##### Data provided

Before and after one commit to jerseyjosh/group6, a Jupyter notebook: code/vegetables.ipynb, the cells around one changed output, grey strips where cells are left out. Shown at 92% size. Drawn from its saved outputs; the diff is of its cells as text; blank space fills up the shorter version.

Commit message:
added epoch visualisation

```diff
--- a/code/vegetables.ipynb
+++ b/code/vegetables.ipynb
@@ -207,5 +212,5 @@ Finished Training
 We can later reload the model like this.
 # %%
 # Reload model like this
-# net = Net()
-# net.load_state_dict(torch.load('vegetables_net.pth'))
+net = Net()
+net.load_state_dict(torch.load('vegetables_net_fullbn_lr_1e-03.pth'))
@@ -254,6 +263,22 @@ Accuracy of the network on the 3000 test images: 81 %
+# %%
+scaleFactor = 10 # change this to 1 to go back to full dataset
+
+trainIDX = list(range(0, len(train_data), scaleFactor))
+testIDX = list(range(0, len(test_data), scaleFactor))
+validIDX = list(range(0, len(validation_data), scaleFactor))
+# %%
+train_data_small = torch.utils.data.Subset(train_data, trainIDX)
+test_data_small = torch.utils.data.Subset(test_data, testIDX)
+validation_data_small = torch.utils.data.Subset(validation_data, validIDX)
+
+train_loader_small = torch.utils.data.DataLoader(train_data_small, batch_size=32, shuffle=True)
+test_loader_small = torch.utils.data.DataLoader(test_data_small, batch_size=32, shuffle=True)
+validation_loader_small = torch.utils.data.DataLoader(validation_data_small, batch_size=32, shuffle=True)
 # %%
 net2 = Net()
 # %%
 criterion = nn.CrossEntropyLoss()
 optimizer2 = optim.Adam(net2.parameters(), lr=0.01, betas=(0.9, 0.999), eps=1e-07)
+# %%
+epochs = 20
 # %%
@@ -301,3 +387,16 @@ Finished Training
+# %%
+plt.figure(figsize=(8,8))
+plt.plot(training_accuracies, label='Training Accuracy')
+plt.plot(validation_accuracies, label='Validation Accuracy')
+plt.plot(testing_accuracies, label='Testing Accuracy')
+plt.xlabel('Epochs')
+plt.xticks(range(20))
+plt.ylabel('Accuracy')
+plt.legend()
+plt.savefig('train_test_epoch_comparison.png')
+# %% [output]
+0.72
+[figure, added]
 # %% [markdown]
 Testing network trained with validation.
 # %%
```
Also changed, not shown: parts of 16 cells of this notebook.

##########

- **Work order**
The records above should be copied out again in full, exactly as they appear.

- **Answer**
Before and after one commit to jerseyjosh/group6, a Jupyter notebook: code/vegetables.ipynb, the cells around one changed output, grey strips where cells are left out. Shown at 92% size. Drawn from its saved outputs; the diff is of its cells as text; blank space fills up the shorter version.

Commit message:
added epoch visualisation

```diff
--- a/code/vegetables.ipynb
+++ b/code/vegetables.ipynb
@@ -207,5 +212,5 @@ Finished Training
 We can later reload the model like this.
 # %%
 # Reload model like this
-# net = Net()
-# net.load_state_dict(torch.load('vegetables_net.pth'))
+net = Net()
+net.load_state_dict(torch.load('vegetables_net_fullbn_lr_1e-03.pth'))
@@ -254,6 +263,22 @@ Accuracy of the network on the 3000 test images: 81 %
+# %%
+scaleFactor = 10 # change this to 1 to go back to full dataset
+
+trainIDX = list(range(0, len(train_data), scaleFactor))
+testIDX = list(range(0, len(test_data), scaleFactor))
+validIDX = list(range(0, len(validation_data), scaleFactor))
+# %%
+train_data_small = torch.utils.data.Subset(train_data, trainIDX)
+test_data_small = torch.utils.data.Subset(test_data, testIDX)
+validation_data_small = torch.utils.data.Subset(validation_data, validIDX)
+
+train_loader_small = torch.utils.data.DataLoader(train_data_small, batch_size=32, shuffle=True)
+test_loader_small = torch.utils.data.DataLoader(test_data_small, batch_size=32, shuffle=True)
+validation_loader_small = torch.utils.data.DataLoader(validation_data_small, batch_size=32, shuffle=True)
 # %%
 net2 = Net()
 # %%
 criterion = nn.CrossEntropyLoss()
 optimizer2 = optim.Adam(net2.parameters(), lr=0.01, betas=(0.9, 0.999), eps=1e-07)
+# %%
+epochs = 20
 # %%
@@ -301,3 +387,16 @@ Finished Training
+# %%
+plt.figure(figsize=(8,8))
+plt.plot(training_accuracies, label='Training Accuracy')
+plt.plot(validation_accuracies, label='Validation Accuracy')
+plt.plot(testing_accuracies, label='Testing Accuracy')
+plt.xlabel('Epochs')
+plt.xticks(range(20))
+plt.ylabel('Accuracy')
+plt.legend()
+plt.savefig('train_test_epoch_comparison.png')
+# %% [output]
+0.72
+[figure, added]
 # %% [markdown]
 Testing network trained with validation.
 # %%
```
Also changed, not shown: parts of 16 cells of this notebook.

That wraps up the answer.